### PROMPT
Copy each line containing "localhost" from the listing below.

### ENTRIES SUPPLIED
★ ★ ★
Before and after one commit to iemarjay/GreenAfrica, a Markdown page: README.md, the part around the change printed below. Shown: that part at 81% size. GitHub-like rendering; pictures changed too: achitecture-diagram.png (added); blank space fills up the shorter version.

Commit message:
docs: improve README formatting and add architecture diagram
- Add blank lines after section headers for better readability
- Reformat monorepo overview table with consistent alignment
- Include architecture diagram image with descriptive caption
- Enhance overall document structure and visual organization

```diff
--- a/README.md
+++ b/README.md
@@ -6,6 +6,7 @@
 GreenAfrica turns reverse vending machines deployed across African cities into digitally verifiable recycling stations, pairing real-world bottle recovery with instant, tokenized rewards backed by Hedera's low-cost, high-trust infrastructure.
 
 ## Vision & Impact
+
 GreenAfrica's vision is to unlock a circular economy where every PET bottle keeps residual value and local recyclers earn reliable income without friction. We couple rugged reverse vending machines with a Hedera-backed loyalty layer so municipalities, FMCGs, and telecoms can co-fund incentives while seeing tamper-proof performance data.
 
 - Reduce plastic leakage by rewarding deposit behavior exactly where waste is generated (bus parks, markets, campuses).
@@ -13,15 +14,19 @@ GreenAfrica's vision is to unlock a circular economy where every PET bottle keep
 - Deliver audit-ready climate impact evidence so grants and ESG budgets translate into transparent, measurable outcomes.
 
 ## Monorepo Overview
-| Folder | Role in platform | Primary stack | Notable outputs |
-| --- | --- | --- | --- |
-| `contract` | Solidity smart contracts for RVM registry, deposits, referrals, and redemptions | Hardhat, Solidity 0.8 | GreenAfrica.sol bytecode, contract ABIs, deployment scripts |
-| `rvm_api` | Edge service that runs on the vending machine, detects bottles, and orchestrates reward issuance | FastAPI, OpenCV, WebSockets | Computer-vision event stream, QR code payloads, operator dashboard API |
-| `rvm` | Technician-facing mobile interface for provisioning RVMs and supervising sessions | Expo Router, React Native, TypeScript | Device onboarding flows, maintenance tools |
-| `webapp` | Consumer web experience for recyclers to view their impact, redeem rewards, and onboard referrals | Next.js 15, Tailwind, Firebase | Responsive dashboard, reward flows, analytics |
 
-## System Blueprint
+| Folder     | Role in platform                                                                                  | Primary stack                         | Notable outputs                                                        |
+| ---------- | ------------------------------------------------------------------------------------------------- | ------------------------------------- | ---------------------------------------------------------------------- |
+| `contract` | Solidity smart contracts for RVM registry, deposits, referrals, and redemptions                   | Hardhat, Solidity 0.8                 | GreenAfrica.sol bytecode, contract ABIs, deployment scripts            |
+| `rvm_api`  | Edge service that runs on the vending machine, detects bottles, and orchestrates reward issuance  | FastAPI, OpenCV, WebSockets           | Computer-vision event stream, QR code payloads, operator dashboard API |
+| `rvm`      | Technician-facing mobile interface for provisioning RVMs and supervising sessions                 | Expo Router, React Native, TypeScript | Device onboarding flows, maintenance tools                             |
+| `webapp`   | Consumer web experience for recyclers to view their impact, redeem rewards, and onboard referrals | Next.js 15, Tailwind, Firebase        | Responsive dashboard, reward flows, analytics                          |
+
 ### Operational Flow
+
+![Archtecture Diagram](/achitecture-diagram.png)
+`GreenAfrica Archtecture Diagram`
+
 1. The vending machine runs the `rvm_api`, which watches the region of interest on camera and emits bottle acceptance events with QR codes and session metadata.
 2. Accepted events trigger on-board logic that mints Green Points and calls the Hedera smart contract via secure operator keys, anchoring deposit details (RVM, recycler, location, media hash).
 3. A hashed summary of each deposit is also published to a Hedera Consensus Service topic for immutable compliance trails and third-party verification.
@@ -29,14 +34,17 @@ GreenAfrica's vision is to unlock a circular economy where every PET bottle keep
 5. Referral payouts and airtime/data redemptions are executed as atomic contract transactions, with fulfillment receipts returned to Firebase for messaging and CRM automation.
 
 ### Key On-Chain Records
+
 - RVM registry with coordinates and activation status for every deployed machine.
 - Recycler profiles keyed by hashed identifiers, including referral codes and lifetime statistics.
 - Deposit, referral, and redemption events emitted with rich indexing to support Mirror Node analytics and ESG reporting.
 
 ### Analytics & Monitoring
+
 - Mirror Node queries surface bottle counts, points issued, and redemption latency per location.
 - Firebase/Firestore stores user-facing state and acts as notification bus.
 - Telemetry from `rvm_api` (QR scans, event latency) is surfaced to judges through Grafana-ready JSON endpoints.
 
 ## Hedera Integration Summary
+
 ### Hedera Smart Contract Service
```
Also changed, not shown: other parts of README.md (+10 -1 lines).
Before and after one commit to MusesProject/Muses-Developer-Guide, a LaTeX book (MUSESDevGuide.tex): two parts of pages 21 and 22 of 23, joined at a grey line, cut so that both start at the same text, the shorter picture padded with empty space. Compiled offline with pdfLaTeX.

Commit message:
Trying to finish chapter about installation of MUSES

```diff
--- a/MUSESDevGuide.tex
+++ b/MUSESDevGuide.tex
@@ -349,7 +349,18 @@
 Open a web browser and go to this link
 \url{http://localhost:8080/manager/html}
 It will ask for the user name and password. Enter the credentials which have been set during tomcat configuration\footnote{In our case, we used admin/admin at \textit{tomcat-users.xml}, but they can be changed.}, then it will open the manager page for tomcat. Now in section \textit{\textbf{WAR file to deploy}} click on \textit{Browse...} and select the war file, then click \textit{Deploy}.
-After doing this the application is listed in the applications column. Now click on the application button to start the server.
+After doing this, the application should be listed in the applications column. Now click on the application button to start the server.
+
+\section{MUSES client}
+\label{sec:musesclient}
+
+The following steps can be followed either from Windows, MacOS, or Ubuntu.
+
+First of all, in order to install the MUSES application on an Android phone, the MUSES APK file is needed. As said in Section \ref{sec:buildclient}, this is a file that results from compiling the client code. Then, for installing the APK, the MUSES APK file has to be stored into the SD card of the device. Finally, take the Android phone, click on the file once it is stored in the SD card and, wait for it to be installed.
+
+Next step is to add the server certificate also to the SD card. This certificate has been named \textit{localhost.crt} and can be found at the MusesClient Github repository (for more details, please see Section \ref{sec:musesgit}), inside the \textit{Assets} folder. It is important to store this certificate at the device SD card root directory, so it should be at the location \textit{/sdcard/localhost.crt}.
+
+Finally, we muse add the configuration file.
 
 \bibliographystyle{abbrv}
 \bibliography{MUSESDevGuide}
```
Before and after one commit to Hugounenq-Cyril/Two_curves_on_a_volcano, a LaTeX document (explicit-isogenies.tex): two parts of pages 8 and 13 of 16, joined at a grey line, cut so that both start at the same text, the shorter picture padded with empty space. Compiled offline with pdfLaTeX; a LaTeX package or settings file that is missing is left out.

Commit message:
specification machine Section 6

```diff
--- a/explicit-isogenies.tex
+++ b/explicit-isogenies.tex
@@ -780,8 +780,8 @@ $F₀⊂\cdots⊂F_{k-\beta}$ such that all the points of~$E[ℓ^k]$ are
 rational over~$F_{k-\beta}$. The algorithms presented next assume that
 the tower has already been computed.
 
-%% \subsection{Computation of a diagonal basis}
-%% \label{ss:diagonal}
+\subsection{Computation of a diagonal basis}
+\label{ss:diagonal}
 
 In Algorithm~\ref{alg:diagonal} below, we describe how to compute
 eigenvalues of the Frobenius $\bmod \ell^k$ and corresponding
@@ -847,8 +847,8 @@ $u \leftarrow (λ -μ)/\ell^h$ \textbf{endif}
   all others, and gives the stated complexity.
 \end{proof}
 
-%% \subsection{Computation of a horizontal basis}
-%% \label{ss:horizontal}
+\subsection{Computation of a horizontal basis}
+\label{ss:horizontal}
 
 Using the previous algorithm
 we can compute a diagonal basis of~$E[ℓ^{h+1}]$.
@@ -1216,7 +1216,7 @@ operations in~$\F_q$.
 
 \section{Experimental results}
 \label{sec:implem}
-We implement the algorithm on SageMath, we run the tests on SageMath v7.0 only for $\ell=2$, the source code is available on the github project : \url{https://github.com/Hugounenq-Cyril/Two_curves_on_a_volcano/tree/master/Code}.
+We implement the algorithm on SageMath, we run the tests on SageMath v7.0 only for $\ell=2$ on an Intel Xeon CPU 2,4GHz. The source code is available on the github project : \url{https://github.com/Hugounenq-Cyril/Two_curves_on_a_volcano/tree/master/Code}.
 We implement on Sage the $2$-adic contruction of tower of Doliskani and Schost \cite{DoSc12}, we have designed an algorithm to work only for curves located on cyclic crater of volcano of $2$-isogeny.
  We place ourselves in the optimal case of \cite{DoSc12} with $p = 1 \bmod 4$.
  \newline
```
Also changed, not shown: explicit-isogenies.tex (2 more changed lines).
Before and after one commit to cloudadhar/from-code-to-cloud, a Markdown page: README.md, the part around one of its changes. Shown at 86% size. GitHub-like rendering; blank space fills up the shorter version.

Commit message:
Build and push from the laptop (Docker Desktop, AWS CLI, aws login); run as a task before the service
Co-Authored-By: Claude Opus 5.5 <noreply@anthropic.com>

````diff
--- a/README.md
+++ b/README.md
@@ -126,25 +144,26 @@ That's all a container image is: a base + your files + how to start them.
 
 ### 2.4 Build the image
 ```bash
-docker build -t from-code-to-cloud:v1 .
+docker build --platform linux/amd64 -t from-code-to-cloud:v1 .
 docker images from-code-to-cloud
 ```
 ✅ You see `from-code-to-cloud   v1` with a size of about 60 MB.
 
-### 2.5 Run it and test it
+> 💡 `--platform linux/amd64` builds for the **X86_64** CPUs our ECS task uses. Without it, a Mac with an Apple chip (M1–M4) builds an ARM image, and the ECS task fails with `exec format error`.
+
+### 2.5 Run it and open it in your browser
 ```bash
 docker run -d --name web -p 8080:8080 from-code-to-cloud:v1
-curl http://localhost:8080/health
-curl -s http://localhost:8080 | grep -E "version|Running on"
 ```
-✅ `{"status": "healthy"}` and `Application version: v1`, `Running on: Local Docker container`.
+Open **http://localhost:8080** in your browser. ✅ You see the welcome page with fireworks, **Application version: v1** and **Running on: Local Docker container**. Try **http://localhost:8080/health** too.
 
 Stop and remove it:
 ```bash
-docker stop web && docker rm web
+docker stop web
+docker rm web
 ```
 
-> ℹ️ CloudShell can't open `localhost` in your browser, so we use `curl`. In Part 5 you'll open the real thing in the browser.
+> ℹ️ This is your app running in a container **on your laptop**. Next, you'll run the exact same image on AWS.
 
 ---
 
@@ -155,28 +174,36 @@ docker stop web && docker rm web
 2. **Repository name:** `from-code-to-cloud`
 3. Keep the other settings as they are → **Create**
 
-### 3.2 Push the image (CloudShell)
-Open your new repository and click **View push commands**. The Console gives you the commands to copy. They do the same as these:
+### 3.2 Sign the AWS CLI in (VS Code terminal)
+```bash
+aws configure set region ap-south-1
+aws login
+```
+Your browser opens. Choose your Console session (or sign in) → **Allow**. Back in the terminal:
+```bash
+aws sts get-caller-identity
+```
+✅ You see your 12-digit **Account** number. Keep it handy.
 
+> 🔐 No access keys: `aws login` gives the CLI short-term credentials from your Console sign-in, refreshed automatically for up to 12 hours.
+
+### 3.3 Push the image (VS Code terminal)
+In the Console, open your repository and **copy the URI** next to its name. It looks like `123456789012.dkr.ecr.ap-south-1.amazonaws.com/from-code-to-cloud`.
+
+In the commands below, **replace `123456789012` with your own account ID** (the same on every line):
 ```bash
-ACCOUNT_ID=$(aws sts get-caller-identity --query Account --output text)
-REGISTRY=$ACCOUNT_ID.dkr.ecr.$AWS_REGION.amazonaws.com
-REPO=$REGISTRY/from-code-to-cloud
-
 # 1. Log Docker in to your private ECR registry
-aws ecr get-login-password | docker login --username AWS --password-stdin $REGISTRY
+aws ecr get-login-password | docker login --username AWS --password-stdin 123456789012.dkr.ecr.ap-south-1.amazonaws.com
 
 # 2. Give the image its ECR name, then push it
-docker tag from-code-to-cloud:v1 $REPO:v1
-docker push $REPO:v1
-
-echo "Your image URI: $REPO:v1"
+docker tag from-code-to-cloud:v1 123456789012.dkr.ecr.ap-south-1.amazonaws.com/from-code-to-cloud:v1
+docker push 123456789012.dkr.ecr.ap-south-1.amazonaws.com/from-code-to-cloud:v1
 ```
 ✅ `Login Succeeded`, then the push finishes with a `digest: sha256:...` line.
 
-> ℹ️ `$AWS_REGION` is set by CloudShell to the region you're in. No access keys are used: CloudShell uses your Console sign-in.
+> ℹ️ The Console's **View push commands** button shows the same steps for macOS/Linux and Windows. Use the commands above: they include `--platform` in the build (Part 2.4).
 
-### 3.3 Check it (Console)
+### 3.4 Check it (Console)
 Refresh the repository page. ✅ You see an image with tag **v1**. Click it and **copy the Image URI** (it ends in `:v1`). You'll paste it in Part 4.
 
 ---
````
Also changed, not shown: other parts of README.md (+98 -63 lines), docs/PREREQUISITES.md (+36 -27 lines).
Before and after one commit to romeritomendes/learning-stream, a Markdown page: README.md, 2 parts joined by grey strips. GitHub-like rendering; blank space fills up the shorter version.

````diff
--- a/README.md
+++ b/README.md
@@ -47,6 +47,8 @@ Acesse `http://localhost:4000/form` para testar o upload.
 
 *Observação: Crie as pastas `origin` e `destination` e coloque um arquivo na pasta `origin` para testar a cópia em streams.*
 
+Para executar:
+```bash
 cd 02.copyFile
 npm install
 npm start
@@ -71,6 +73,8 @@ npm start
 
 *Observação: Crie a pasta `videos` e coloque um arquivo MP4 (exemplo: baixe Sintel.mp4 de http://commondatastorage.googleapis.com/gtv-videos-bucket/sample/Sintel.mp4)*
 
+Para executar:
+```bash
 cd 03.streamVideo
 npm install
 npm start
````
★ ★ ★
### ANSWER TO THE EXERCISE
 \url{http://localhost:8080/manager/html}
+Next step is to add the server certificate also to the SD card. This certificate has been named \textit{localhost.crt} and can be found at the MusesClient Github repository (for more details, please see Section \ref{sec:musesgit}), inside the \textit{Assets} folder. It is important to store this certificate at the device SD card root directory, so it should be at the location \textit{/sdcard/localhost.crt}.
-curl http://localhost:8080/health
-curl -s http://localhost:8080 | grep -E "version|Running on"
+Open **http://localhost:8080** in your browser. ✅ You see the welcome page with fireworks, **Application version: v1** and **Running on: Local Docker container**. Try **http://localhost:8080/health** too.
-> ℹ️ CloudShell can't open `localhost` in your browser, so we use `curl`. In Part 5 you'll open the real thing in the browser.
@@ -47,6 +47,8 @@ Acesse `http://localhost:4000/form` para testar o upload.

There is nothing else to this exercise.